Hello readers,

Many of us, including myself, suffer from perfectionism.  Striving to reach some perfect place, worrying about reaching goals – or not accomplishing as much or as well as we think we should , trying to achieve a state in which we can at last be worthy of our lives.  Those are just a few of the detrimental aspects of perfectionism that take us away from enjoying the wonder of our selves and of being in the flow of life.

Where does the curse of perfectionism originate?  In my opinion, it begins in childhood.  We are all born with a natural understanding of wonderment and an innate ability to play and be in the moment.  Little by little, our parents and teachers coax us away from being satisfied with ourselves.  They convince us that we need to be or become “someone”.  Implying that success means being other than what we already are.  This also implies that we are somehow never quite good enough to earn their love and approval as we are right now.  We must strive to be good, to be successful, to merit their consideration and acceptance.  And as loving beings that children usually are, we do strive, we yearn, we hope to one day reach that place where we are ok, where we can relax and bask in the warmth of their love.

And guess what?  The striving is a never-ending process.  We never quite do get there.  And our lives slip by, the authority figures who incited this process most often die and are no longer there to offer that elusive reward.  Yet they live on in our minds, ceaseless slave drivers, pushing and annoying our hard-working self forward.

In my own case, my perfectionism has caused me to feel dread when I have time to finally be creative – to write or make art.  I have fought this feeling for many years.  It is always a struggle to begin working.  I procrastinate, trying to perfect my working conditions to an impossibly optimal state.   Or I work outdoors in my garden, a place where I can be creative and connect to the Earth – without any expectations.  There, I don’t worry about outcomes or judgment from myself or others. In that place, I can be free and play.

The reality of the physical world is that everything is constantly degrading, changing.  We cannot escape entropy, and it is possible to spend our entire lives trying to create a perfect environment – and completely lose sight that higher guidance and flow are available to us right now.  My house will always be full of dust, corpses of insects who no longer need their bodies, objects that are scattered and papers that simply reproduce and make piles in their spare time.  So my new “goal” for myself is to let go of all expectations of outcome or success.  To realize that enjoyment, wonder, and fun are the true expression of being in life.  To let go of seeking approval or success from outside of myself, and to know that true validation and synchronization with the flow of life comes from connecting to my own higher self.  This process in itself is fun and exciting.  Suddenly, life is no longer stressful and based on the opinions of others.  There is so much to discover in spiritual life – so much guidance, support, and magic that all make life fun and exciting, bringing back the joy and energy of childhood.

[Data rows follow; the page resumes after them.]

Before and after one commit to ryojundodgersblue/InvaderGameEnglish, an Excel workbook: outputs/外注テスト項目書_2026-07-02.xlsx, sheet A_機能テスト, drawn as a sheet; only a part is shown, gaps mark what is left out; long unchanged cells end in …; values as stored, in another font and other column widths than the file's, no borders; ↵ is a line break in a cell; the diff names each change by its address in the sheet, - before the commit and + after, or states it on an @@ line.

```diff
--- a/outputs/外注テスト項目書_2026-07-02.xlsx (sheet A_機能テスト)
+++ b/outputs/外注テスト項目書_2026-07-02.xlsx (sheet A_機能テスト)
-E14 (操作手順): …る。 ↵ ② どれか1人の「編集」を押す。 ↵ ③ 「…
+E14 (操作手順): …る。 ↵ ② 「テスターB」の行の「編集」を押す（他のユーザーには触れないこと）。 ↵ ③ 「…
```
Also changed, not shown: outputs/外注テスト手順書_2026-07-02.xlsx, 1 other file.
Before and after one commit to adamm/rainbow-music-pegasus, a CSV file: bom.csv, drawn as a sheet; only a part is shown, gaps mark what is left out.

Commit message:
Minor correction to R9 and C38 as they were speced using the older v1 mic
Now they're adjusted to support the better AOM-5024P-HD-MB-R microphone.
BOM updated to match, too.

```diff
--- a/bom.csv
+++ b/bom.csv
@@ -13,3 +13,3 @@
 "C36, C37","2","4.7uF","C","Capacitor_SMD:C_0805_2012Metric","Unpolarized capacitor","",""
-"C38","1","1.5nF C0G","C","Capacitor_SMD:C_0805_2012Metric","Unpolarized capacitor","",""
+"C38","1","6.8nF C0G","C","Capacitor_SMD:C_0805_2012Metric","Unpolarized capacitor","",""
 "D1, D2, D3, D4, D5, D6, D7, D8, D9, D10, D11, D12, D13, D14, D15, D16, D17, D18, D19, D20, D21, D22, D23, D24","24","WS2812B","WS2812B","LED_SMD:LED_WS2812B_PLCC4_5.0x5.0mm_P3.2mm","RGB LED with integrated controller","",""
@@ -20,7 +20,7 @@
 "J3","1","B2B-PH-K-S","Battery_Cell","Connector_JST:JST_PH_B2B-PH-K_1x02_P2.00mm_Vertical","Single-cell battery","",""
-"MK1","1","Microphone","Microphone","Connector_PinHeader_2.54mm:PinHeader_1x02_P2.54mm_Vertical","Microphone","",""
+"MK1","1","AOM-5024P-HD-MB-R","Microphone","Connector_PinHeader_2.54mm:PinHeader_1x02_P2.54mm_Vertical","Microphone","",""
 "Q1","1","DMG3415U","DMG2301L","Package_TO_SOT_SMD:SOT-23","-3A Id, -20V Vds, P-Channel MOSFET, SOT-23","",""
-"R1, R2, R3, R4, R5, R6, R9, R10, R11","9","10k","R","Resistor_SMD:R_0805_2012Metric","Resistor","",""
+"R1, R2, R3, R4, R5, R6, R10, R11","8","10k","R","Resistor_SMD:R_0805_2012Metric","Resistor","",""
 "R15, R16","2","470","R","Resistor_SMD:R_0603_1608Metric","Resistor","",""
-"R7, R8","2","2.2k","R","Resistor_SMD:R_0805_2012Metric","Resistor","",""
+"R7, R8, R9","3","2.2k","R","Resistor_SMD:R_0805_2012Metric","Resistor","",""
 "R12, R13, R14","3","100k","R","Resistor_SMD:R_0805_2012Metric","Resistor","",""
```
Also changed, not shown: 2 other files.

It is funny that it takes work to become childlike again.  To enjoy the work that should and does come naturally to me – when I am no longer imposing expectations on it.  Our birthright as humans is to enjoy our lives, and to live in harmony with ourselves, our environment, and one another.  When we connect to our inner lives and are respectful of our true selves and spiritual nature as human beings, we do naturally become infused with wonder.  We stop trying to control the world, other people, ourselves, and life becomes easy again.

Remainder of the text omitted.